1. “We were as though caught in a time-proofed corner of the world…The very landscape, cluttered with history, was disconcertingly filled with evidence of the changelessness of things” [p. 21]. Why is life at Swinbrook so insular? How did the politics and prejudices of Decca’s parents contribute to her claustrophobia?
2. Nancy and Decca come of ages at different moments in history, the 1920s and the 1930s. How does Hons and Rebels describe the difference between the two sisters’ experiences growing up? What does Decca think of the world of the 1920s? What were the sisters’ different concerns?
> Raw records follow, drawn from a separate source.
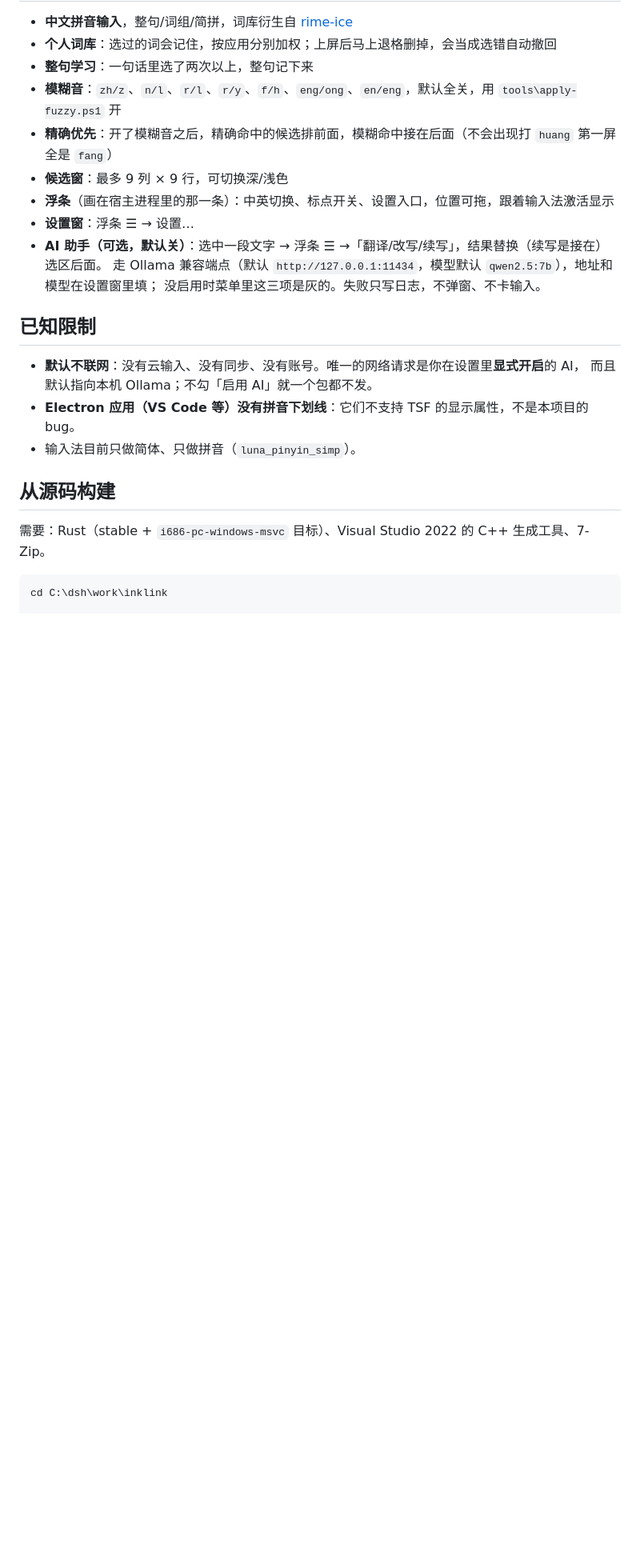
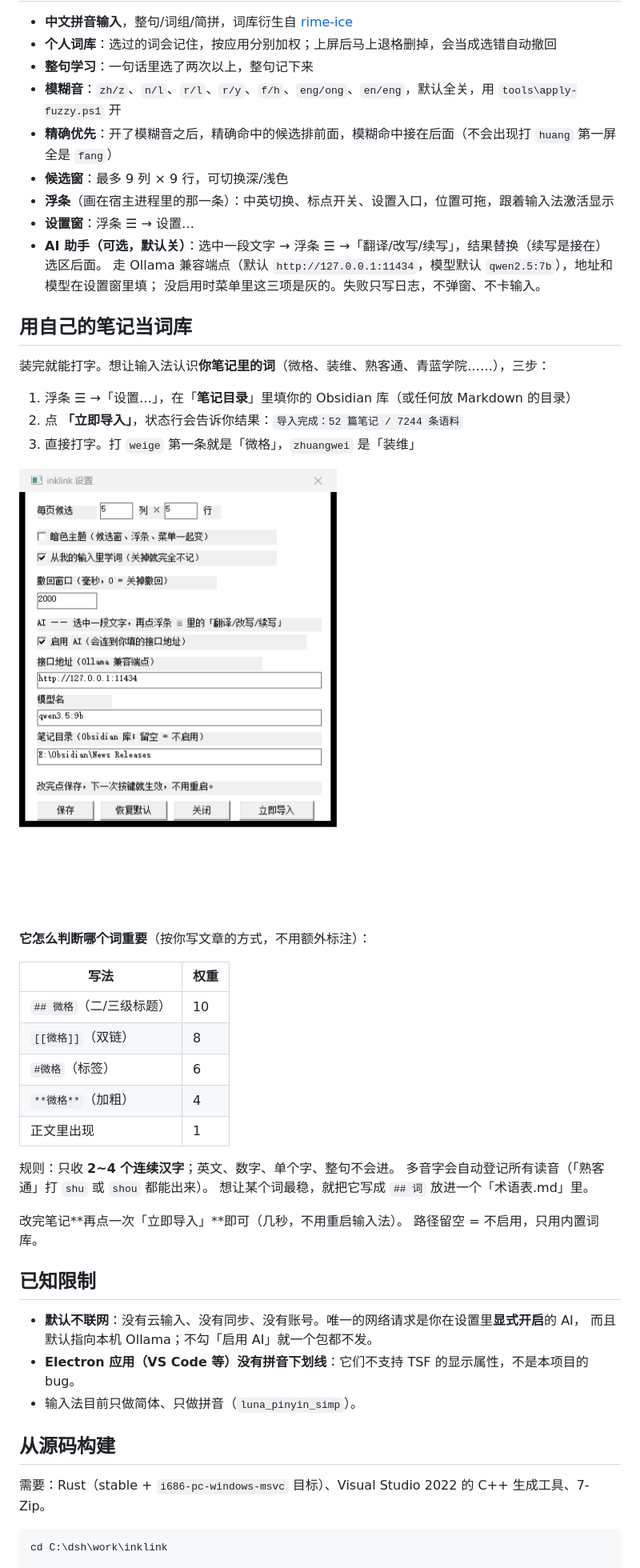
Before and after one commit to MeloFang/inklink, a Markdown page: README.md, the part around the change. Shown at 80% size. Rendered like a GitHub page; pictures changed too: docs/images/settings-corpus.png (added); blank space fills up the shorter version.

Commit message:
docs: 写清「填笔记目录 -> 立即导入」的用法（含设置窗截图）
- README 新增「用自己的笔记当词库」：三步上手 + 权重表 + 只收 2~4 字 + 多音字说明
- installer/README.txt（打包进安装包的使用说明）加同样一段
- docs/images/settings-corpus.png：新设置窗截图（笔记目录 + 立即导入）

```diff
--- a/README.md
+++ b/README.md
@@ -30,6 +30,33 @@
 - **AI 助手（可选，默认关）**：选中一段文字 → 浮条 ☰ →「翻译/改写/续写」，结果替换（续写是接在）选区后面。
   走 Ollama 兼容端点（默认 `http://127.0.0.1:11434`，模型默认 `qwen2.5:7b`），地址和模型在设置窗里填；
   没启用时菜单里这三项是灰的。失败只写日志，不弹窗、不卡输入。
+
+## 用自己的笔记当词库
+
+装完就能打字。想让输入法认识**你笔记里的词**（微格、装维、熟客通、青蓝学院……），三步：
+
+1. 浮条 ☰ →「设置…」，在「**笔记目录**」里填你的 Obsidian 库（或任何放 Markdown 的目录）
+2. 点 **「立即导入」**，状态行会告诉你结果：`导入完成：52 篇笔记 / 7244 条语料`
+3. 直接打字。打 `weige` 第一条就是「微格」，`zhuangwei` 是「装维」
+
+![设置里的笔记目录](docs/images/settings-corpus.png)
+
+**它怎么判断哪个词重要**（按你写文章的方式，不用额外标注）：
+
+| 写法 | 权重 |
+|---|---|
+| `## 微格`（二/三级标题） | 10 |
+| `[[微格]]`（双链） | 8 |
+| `#微格`（标签） | 6 |
+| `**微格**`（加粗） | 4 |
+| 正文里出现 | 1 |
+
+规则：只收 **2~4 个连续汉字**；英文、数字、单个字、整句不会进。
+多音字会自动登记所有读音（「熟客通」打 `shu` 或 `shou` 都能出来）。
+想让某个词最稳，就把它写成 `## 词` 放进一个「术语表.md」里。
+
+改完笔记**再点一次「立即导入」**即可（几秒，不用重启输入法）。
+路径留空 = 不启用，只用内置词库。
 
 ## 已知限制
 
```
Also changed, not shown: 1 other file.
What influence did Nancy and her set of friends have on Decca?
3. “Class was a delicate matter, a subject for intuition rather than conversation, one of those ‘borderline’ subjects, deeply felt but never discussed” [p. 59]. What were Decca’s earliest experiences of class? What were her parents’ assumptions about class? What feelings did the experience with Viola Smythe leave Decca with? Does Decca’s British experience of class have any resonance for Americans?
4. In a letter to the Times Literary Supplement in response to a review of Jessica’s book, Diana writes: “Doubtless the author realizes how ‘supremely unpleasant’ she makes her family appear. Perhaps the object of the exercise was to demonstrate her good fortune in escaping from them and their way of life. The portraits of my parents are grotesque…” Do you agree with Diana? How sympathetic or unsympathetic do you think Decca’s portraits of their parents are?
5. Describe how the divide between Decca and Boud begins and develops. How do you think that two sisters, close in age, with the same upbringing, ended up on such starkly opposed sides of the political spectrum? How does Decca reconcile her affection for her sister with Boud’s political beliefs? How is she able to create as sympathetic a portrait of Boud as she does?
6. “He was my whole world, my rescuer, the translator of all my dreams into reality, the fascinating companion of my whole adult life—three years, already—and the center of all happiness” [p. 279]. Describe Esmond. Why was he such a compelling figure to Decca? How does he strike you?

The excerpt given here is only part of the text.